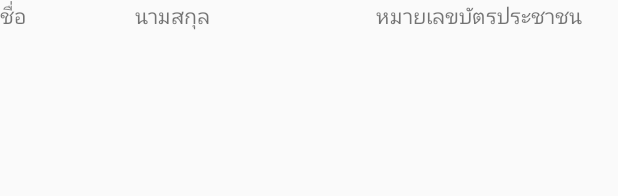
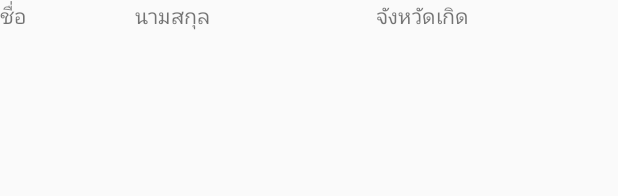
Before and after one commit to jutturong/registercleft_update2, an Android app: the layout activity_column.xml on its own in the app's theme, with its tools: preview values and no code run, on a phone screen of 412 x 824 dp. Shown: the top 196 px of the screen. Run offline under Robolectric (Android 15) with nearby library versions, the light colour scheme and no system bars.

Commit message:
2 10-11-59

```diff
--- a/backend_register/app/src/main/res/layout/activity_column.xml
+++ b/backend_register/app/src/main/res/layout/activity_column.xml
@@ -32,12 +32,12 @@
         android:text="นามสกุล"/>
 
     <TextView
-        android:id="@+id/Col_id_card"
+        android:id="@+id/Col_PROVINCE_NAME"
         android:layout_width="20dp"
         android:layout_weight="2"
         android:layout_height="30dp"
 
-        android:text="หมายเลขบัตรประชาชน"/>
+        android:text="จังหวัดเกิด"/>
 
 
 </LinearLayout>
--- a/backend_register/app/src/main/res/layout/activity_main.xml
+++ b/backend_register/app/src/main/res/layout/activity_main.xml
@@ -28,7 +28,7 @@
         android:layout_height="wrap_content"
         android:layout_alignParentTop="true"
         android:layout_centerHorizontal="true"
-        android:layout_marginLeft="290dp"
+        android:layout_marginLeft="300dp"
         android:ems="100"
         android:completionThreshold="1"
         android:text="" >
@@ -42,7 +42,7 @@
 
         <ListView
 
-            android:layout_marginTop="70dp"
+            android:layout_marginTop="80dp"
             android:layout_width="match_parent"
             android:layout_height="match_parent"
             android:id="@+id/listview1"
```
Also changed, not shown: backend_register/app/src/main/java/com/example/linux/myapplication/MainActivity.java (+22 -3 lines).
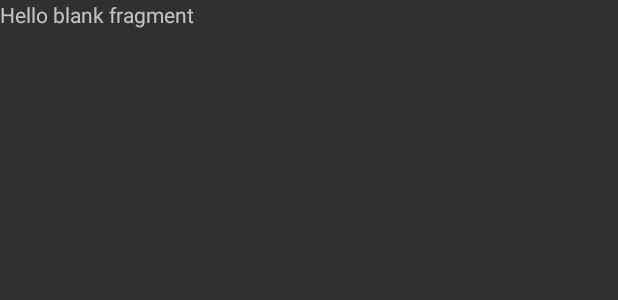
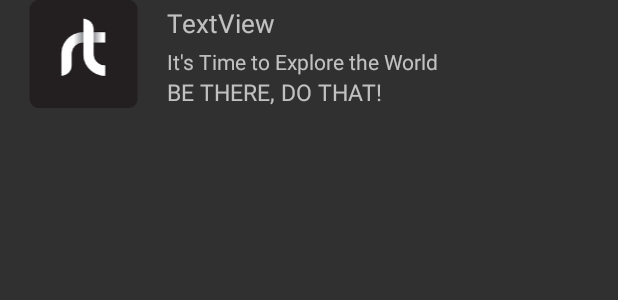
Before and after one commit to devil-r/RURAL-TRAVELLER, an Android app: the layout fragment_user_homefragment.xml on its own in the app's theme, with its tools: preview values and no code run, on a phone screen of 412 x 824 dp. Shown: the top 300 px of the screen. Run offline under Robolectric (Android 15) with nearby library versions, the phone set to English and light mode, and no system bars; Roboto replaces fonts that are not available here.

Commit message:
user dash Updated

```diff
--- a/my app/app/src/main/res/layout/fragment_user_account.xml
+++ b/my app/app/src/main/res/layout/fragment_user_account.xml
@@ -55,6 +55,12 @@
                     android:text="Forum" />
 
                 <Button
+                    android:id="@+id/guideRating"
+                    android:layout_width="match_parent"
+                    android:layout_height="wrap_content"
+                    android:text="Guide Rating" />
+
+                <Button
                     android:id="@+id/changePassword"
                     android:layout_width="match_parent"
                     android:layout_height="wrap_content"
--- a/my app/app/src/main/res/layout/fragment_user_homefragment.xml
+++ b/my app/app/src/main/res/layout/fragment_user_homefragment.xml
@@ -1,14 +1,61 @@
 <?xml version="1.0" encoding="utf-8"?>
 <FrameLayout xmlns:android="http://schemas.android.com/apk/res/android"
+    xmlns:app="http://schemas.android.com/apk/res-auto"
     xmlns:tools="http://schemas.android.com/tools"
     android:layout_width="match_parent"
     android:layout_height="match_parent"
     tools:context=".userHomefragment">
 
-    <!-- TODO: Update blank fragment layout -->
-    <TextView
+    <ScrollView
         android:layout_width="match_parent"
-        android:layout_height="match_parent"
-        android:text="@string/hello_blank_fragment" />
+        android:layout_height="match_parent">
 
+
+        <android.support.constraint.ConstraintLayout
+            android:layout_width="match_parent"
+            android:layout_height="wrap_content">
+
+            <LinearLayout
+                android:layout_width="match_parent"
+                android:layout_height="match_parent"
+                android:orientation="horizontal">
+
+                <ImageView
+                    android:id="@+id/imageView6"
+                    android:layout_width="wrap_content"
+                    android:layout_height="match_parent"
+                    android:layout_weight="1"
+                    android:src="@mipmap/ic_launcher_round" />
+
+                <LinearLayout
+                    android:layout_height="match_parent"
+                    android:layout_width="wrap_content"
+                    android:layout_weight="3"
+                    android:orientation="vertical">
+
+                    <TextView
+                        android:id="@+id/nameString"
+                        android:layout_marginTop="3sp"
+                        android:textSize="17sp"
+                        android:layout_width="match_parent"
+                        android:layout_height="wrap_content"
+                        android:text="TextView" />
+
+                    <TextView
+                        android:id="@+id/textView18"
+                        android:layout_marginTop="4sp"
+                        android:layout_width="match_parent"
+                        android:layout_height="wrap_content"
+                        android:text="It's Time to Explore the World" />
+                    <TextView
+                        android:id="@+id/textView19"
+                        android:layout_width="match_parent"
+                        android:textSize="15sp"
+                        android:layout_height="wrap_content"
+                        android:text="BE THERE, DO THAT!" />
+                </LinearLayout>
+
+            </LinearLayout>
+        </android.support.constraint.ConstraintLayout>
+    </ScrollView>
 </FrameLayout>
```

━━━━━━

Directions: Across all the lines above, repeat the wording exactly and omit the pictures.

Expected answer:
Before and after one commit to jutturong/registercleft_update2, an Android app: the layout activity_column.xml on its own in the app's theme, with its tools: preview values and no code run, on a phone screen of 412 x 824 dp. Shown: the top 196 px of the screen. Run offline under Robolectric (Android 15) with nearby library versions, the light colour scheme and no system bars.

Commit message:
2 10-11-59

```diff
--- a/backend_register/app/src/main/res/layout/activity_column.xml
+++ b/backend_register/app/src/main/res/layout/activity_column.xml
@@ -32,12 +32,12 @@
         android:text="นามสกุล"/>
 
     <TextView
-        android:id="@+id/Col_id_card"
+        android:id="@+id/Col_PROVINCE_NAME"
         android:layout_width="20dp"
         android:layout_weight="2"
         android:layout_height="30dp"
 
-        android:text="หมายเลขบัตรประชาชน"/>
+        android:text="จังหวัดเกิด"/>
 
 
 </LinearLayout>
--- a/backend_register/app/src/main/res/layout/activity_main.xml
+++ b/backend_register/app/src/main/res/layout/activity_main.xml
@@ -28,7 +28,7 @@
         android:layout_height="wrap_content"
         android:layout_alignParentTop="true"
         android:layout_centerHorizontal="true"
-        android:layout_marginLeft="290dp"
+        android:layout_marginLeft="300dp"
         android:ems="100"
         android:completionThreshold="1"
         android:text="" >
@@ -42,7 +42,7 @@
 
         <ListView
 
-            android:layout_marginTop="70dp"
+            android:layout_marginTop="80dp"
             android:layout_width="match_parent"
             android:layout_height="match_parent"
             android:id="@+id/listview1"
```
Also changed, not shown: backend_register/app/src/main/java/com/example/linux/myapplication/MainActivity.java (+22 -3 lines).
Before and after one commit to devil-r/RURAL-TRAVELLER, an Android app: the layout fragment_user_homefragment.xml on its own in the app's theme, with its tools: preview values and no code run, on a phone screen of 412 x 824 dp. Shown: the top 300 px of the screen. Run offline under Robolectric (Android 15) with nearby library versions, the phone set to English and light mode, and no system bars; Roboto replaces fonts that are not available here.

Commit message:
user dash Updated

```diff
--- a/my app/app/src/main/res/layout/fragment_user_account.xml
+++ b/my app/app/src/main/res/layout/fragment_user_account.xml
@@ -55,6 +55,12 @@
                     android:text="Forum" />
 
                 <Button
+                    android:id="@+id/guideRating"
+                    android:layout_width="match_parent"
+                    android:layout_height="wrap_content"
+                    android:text="Guide Rating" />
+
+                <Button
                     android:id="@+id/changePassword"
                     android:layout_width="match_parent"
                     android:layout_height="wrap_content"
--- a/my app/app/src/main/res/layout/fragment_user_homefragment.xml
+++ b/my app/app/src/main/res/layout/fragment_user_homefragment.xml
@@ -1,14 +1,61 @@
 <?xml version="1.0" encoding="utf-8"?>
 <FrameLayout xmlns:android="http://schemas.android.com/apk/res/android"
+    xmlns:app="http://schemas.android.com/apk/res-auto"
     xmlns:tools="http://schemas.android.com/tools"
     android:layout_width="match_parent"
     android:layout_height="match_parent"
     tools:context=".userHomefragment">
 
-    <!-- TODO: Update blank fragment layout -->
-    <TextView
+    <ScrollView
         android:layout_width="match_parent"
-        android:layout_height="match_parent"
-        android:text="@string/hello_blank_fragment" />
+        android:layout_height="match_parent">
 
+
+        <android.support.constraint.ConstraintLayout
+            android:layout_width="match_parent"
+            android:layout_height="wrap_content">
+
+            <LinearLayout
+                android:layout_width="match_parent"
+                android:layout_height="match_parent"
+                android:orientation="horizontal">
+
+                <ImageView
+                    android:id="@+id/imageView6"
+                    android:layout_width="wrap_content"
+                    android:layout_height="match_parent"
+                    android:layout_weight="1"
+                    android:src="@mipmap/ic_launcher_round" />
+
+                <LinearLayout
+                    android:layout_height="match_parent"
+                    android:layout_width="wrap_content"
+                    android:layout_weight="3"
+                    android:orientation="vertical">
+
+                    <TextView
+                        android:id="@+id/nameString"
+                        android:layout_marginTop="3sp"
+                        android:textSize="17sp"
+                        android:layout_width="match_parent"
+                        android:layout_height="wrap_content"
+                        android:text="TextView" />
+
+                    <TextView
+                        android:id="@+id/textView18"
+                        android:layout_marginTop="4sp"
+                        android:layout_width="match_parent"
+                        android:layout_height="wrap_content"
+                        android:text="It's Time to Explore the World" />
+                    <TextView
+                        android:id="@+id/textView19"
+                        android:layout_width="match_parent"
+                        android:textSize="15sp"
+                        android:layout_height="wrap_content"
+                        android:text="BE THERE, DO THAT!" />
+                </LinearLayout>
+
+            </LinearLayout>
+        </android.support.constraint.ConstraintLayout>
+    </ScrollView>
 </FrameLayout>
```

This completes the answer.